ISLAMABAD – A Muslim cleric is accused of stashing pages of a Quran in a Christian girl’s bag to make it seem like she burned the Islamic holy book, a surprising twist in a case that caused an international outcry over the country’s strict blasphemy laws.

Pakistani police arrested Khalid Chishti late Saturday after a member of the cleric’s mosque accused the imam of planting evidence as a way to push the Christians out of the neighborhood. Chishti denied the charges Sunday while being led to court in shackles, wearing a white blindfold.

“I have not done anything wrong. This is all fabrication,” he defiantly told reporters.

The imam’s arrest could result in the release of the girl — who supporters say is mentally disabled — from prison, where she faces a life sentence if convicted of charges she desecrated the Quran. A bail hearing is scheduled for Monday.

But Christians who fled the neighborhood when the girl was arrested worry about the use of laws that critics say are often abused to settle scores or target minorities.

“We all are suffering,” said Somera Ashraf, a Christian woman from the girl’s neighborhood.

Ashraf and her family fled the neighborhood with many other Christians when the blasphemy allegations came to light, fearing retribution. She only recently returned but still doesn’t feel safe.
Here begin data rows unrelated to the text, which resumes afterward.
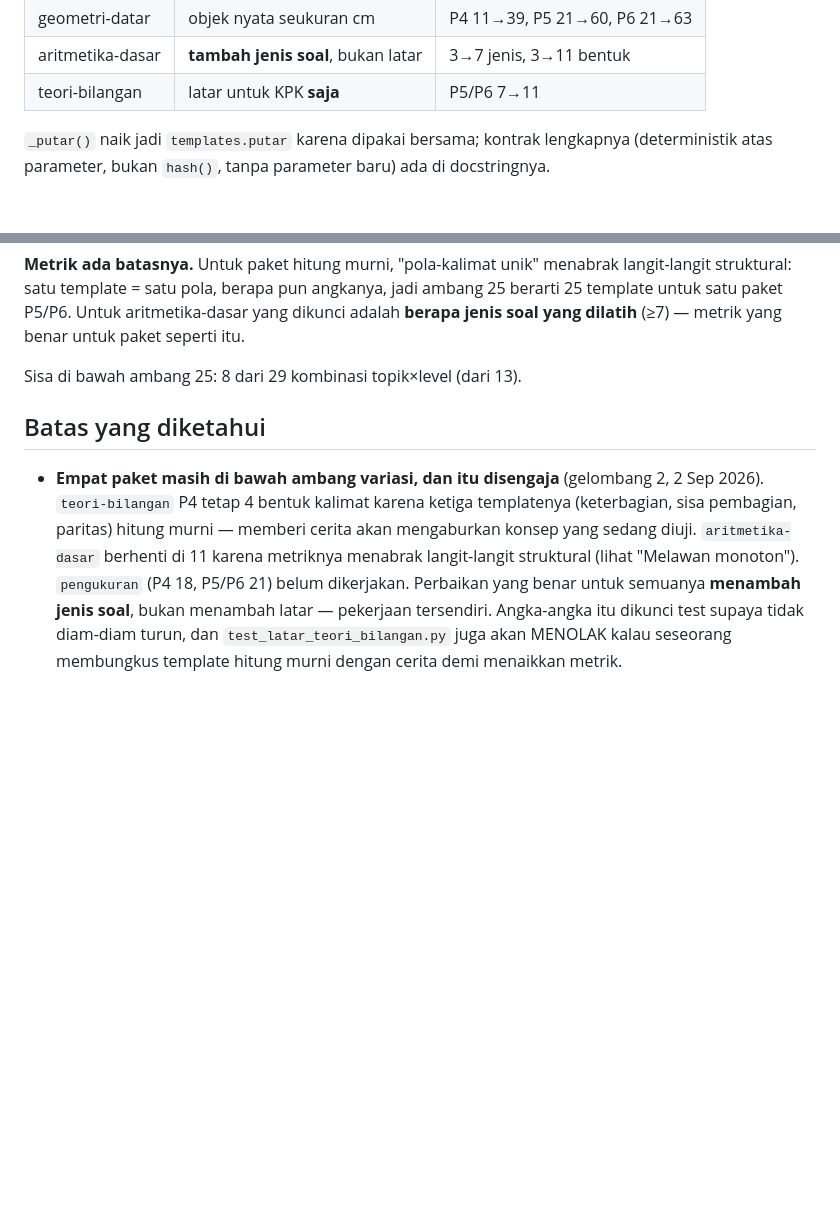
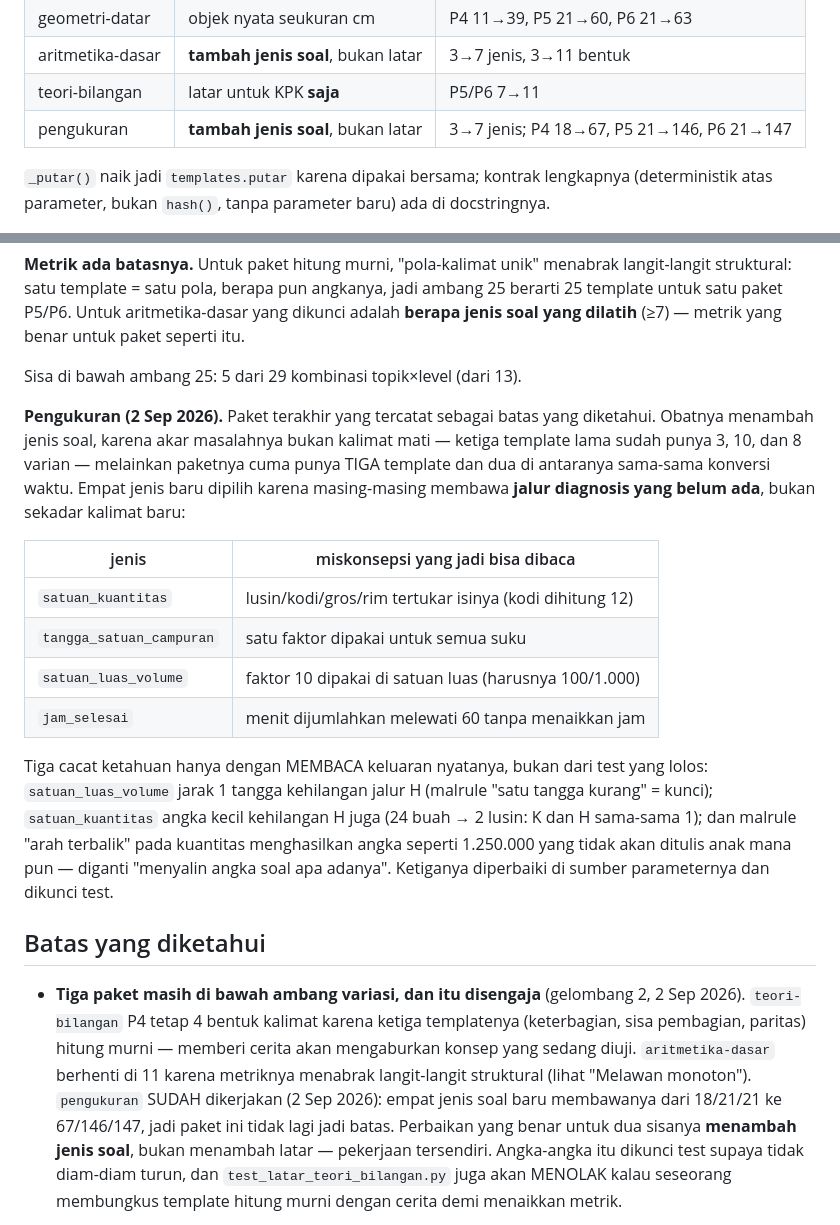
Before and after one commit to clarinovist/osn-mesin-latihan, a Markdown page: mesin/README.md, 2 parts joined by grey strips. GitHub-like rendering; blank space fills up the shorter version.

Commit message:
docs(mesin): pengukuran bukan lagi batas yang diketahui
Gelombang 2 ditutup. README bagian "Melawan monoton" mendapat baris
pengukuran di tabel obat per paket (3 -> 7 jenis; P4 18->67, P5 21->146,
P6 21->147) beserta tabel jalur diagnosis baru per jenis soal - yang
menjelaskan KENAPA empat jenis itu yang dipilih, bukan sekadar bahwa
mereka menambah kalimat.

Tiga cacat yang ketahuan hanya dengan membaca keluaran nyata dicatat
apa adanya, termasuk yang memalukan: malrule yang menghasilkan angka
1.250.000 dan tidak akan ditulis anak mana pun. Dicatat karena pelajaran
yang sama akan terulang di paket berikutnya kalau tidak ditulis.

Bagian "Batas yang diketahui" diperbarui: EMPAT paket -> TIGA, dan entri
pengukuran diubah dari "belum dikerjakan" jadi sudah, dengan angkanya.
Sisa di bawah ambang: 5 dari 29 kombinasi (dari 8) - diverifikasi dengan
menjalankan ulang pengukurannya, bukan dihitung di kepala.

Hanya dokumentasi; tidak ada perubahan kode. Gate: 5334 test hijau.

```diff
--- a/mesin/README.md
+++ b/mesin/README.md
@@ -343,6 +343,7 @@ per paket**:
 | geometri-datar | objek nyata seukuran cm | P4 11→39, P5 21→60, P6 21→63 |
 | aritmetika-dasar | **tambah jenis soal**, bukan latar | 3→7 jenis, 3→11 bentuk |
 | teori-bilangan | latar untuk KPK **saja** | P5/P6 7→11 |
+| pengukuran | **tambah jenis soal**, bukan latar | 3→7 jenis; P4 18→67, P5 21→146, P6 21→147 |
 
 `_putar()` naik jadi `templates.putar` karena dipakai bersama; kontrak
 lengkapnya (deterministik atas parameter, bukan `hash()`, tanpa parameter
@@ -362,19 +363,43 @@ angkanya, jadi ambang 25 berarti 25 template untuk satu paket P5/P6.
 Untuk aritmetika-dasar yang dikunci adalah **berapa jenis soal yang
 dilatih** (≥7) — metrik yang benar untuk paket seperti itu.
 
-Sisa di bawah ambang 25: 8 dari 29 kombinasi topik×level (dari 13).
+Sisa di bawah ambang 25: 5 dari 29 kombinasi topik×level (dari 13).
+
+**Pengukuran (2 Sep 2026).** Paket terakhir yang tercatat sebagai batas
+yang diketahui. Obatnya menambah jenis soal, karena akar masalahnya bukan
+kalimat mati — ketiga template lama sudah punya 3, 10, dan 8 varian —
+melainkan paketnya cuma punya TIGA template dan dua di antaranya
+sama-sama konversi waktu. Empat jenis baru dipilih karena masing-masing
+membawa **jalur diagnosis yang belum ada**, bukan sekadar kalimat baru:
+
+| jenis | miskonsepsi yang jadi bisa dibaca |
+|---|---|
+| `satuan_kuantitas` | lusin/kodi/gros/rim tertukar isinya (kodi dihitung 12) |
+| `tangga_satuan_campuran` | satu faktor dipakai untuk semua suku |
+| `satuan_luas_volume` | faktor 10 dipakai di satuan luas (harusnya 100/1.000) |
+| `jam_selesai` | menit dijumlahkan melewati 60 tanpa menaikkan jam |
+
+Tiga cacat ketahuan hanya dengan MEMBACA keluaran nyatanya, bukan dari
+test yang lolos: `satuan_luas_volume` jarak 1 tangga kehilangan jalur H
+(malrule "satu tangga kurang" = kunci); `satuan_kuantitas` angka kecil
+kehilangan H juga (24 buah → 2 lusin: K dan H sama-sama 1); dan malrule
+"arah terbalik" pada kuantitas menghasilkan angka seperti 1.250.000 yang
+tidak akan ditulis anak mana pun — diganti "menyalin angka soal apa
+adanya". Ketiganya diperbaiki di sumber parameternya dan dikunci test.
 
 
 ## Batas yang diketahui
 
-- **Empat paket masih di bawah ambang variasi, dan itu disengaja**
+- **Tiga paket masih di bawah ambang variasi, dan itu disengaja**
   (gelombang 2, 2 Sep 2026). `teori-bilangan` P4 tetap 4 bentuk kalimat
   karena ketiga templatenya (keterbagian, sisa pembagian, paritas)
   hitung murni — memberi cerita akan mengaburkan konsep yang sedang
   diuji. `aritmetika-dasar` berhenti di 11 karena metriknya menabrak
-  langit-langit struktural (lihat "Melawan monoton"). `pengukuran` (P4
-  18, P5/P6 21) belum dikerjakan. Perbaikan yang benar untuk semuanya
-  **menambah jenis soal**, bukan menambah latar — pekerjaan tersendiri.
+  langit-langit struktural (lihat "Melawan monoton"). `pengukuran` SUDAH
+  dikerjakan (2 Sep 2026): empat jenis soal baru membawanya dari 18/21/21
+  ke 67/146/147, jadi paket ini tidak lagi jadi batas. Perbaikan yang
+  benar untuk dua sisanya **menambah jenis soal**, bukan menambah latar —
+  pekerjaan tersendiri.
   Angka-angka itu dikunci test supaya tidak diam-diam turun, dan
   `test_latar_teori_bilangan.py` juga akan MENOLAK kalau seseorang
   membungkus template hitung murni dengan cerita demi menaikkan metrik.
```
Police said Chishti planted pages of a Quran in a shopping bag containing burned papers and ash that had been carried by the Christian girl. The bag was then submitted as evidence to the police.

A member of his mosque came forward Saturday — more than two weeks after the girl’s arrest — and accused the imam of planting the evidence, said the investigating officer, Munir Jaffery.

The case has shone an uncomfortable spotlight on the punishments for violating Pakistan’s blasphemy laws and caused an uproar in the country, largely because of the girl’s age and questions about her mental capacity.

The girl’s supporters say she is 11 years old and has Down syndrome; a medical board said that she was about 14, but her mental age didn’t match her physical age.

The girl’s attorney, Tahir Naveed Chaudhry, said the imam’s arrest proves his client is innocent and said he will likely move to have the case thrown out Monday.

Rarely, if ever, are people who bring blasphemy charges investigated or arrested for misuse of the law.

Ali Dayan Hasan, head of Human Rights Watch in Pakistan, said that the decision to act against the cleric was “unprecedented.”

“What it indicates is a genuine attempt at investigation rather than blaming the victim, which is what normally happens in blasphemy cases,” Hasan said. “They are actually taking a look at incitement to violence and false allegations. It is a welcome and positive development.”

Few leaders have been willing to tackle the contentious issue after two prominent politicians who criticized the law were murdered last year. One was shot by his own bodyguard, who then attracted adoring crowds.

Outside the mosque where the imam worked, Muslim residents said the charges against their religious leader were trumped up by a fellow mosque member who had caused problems in the past. If anything, they said, there hasn’t been enough punishment of people accused of blasphemy.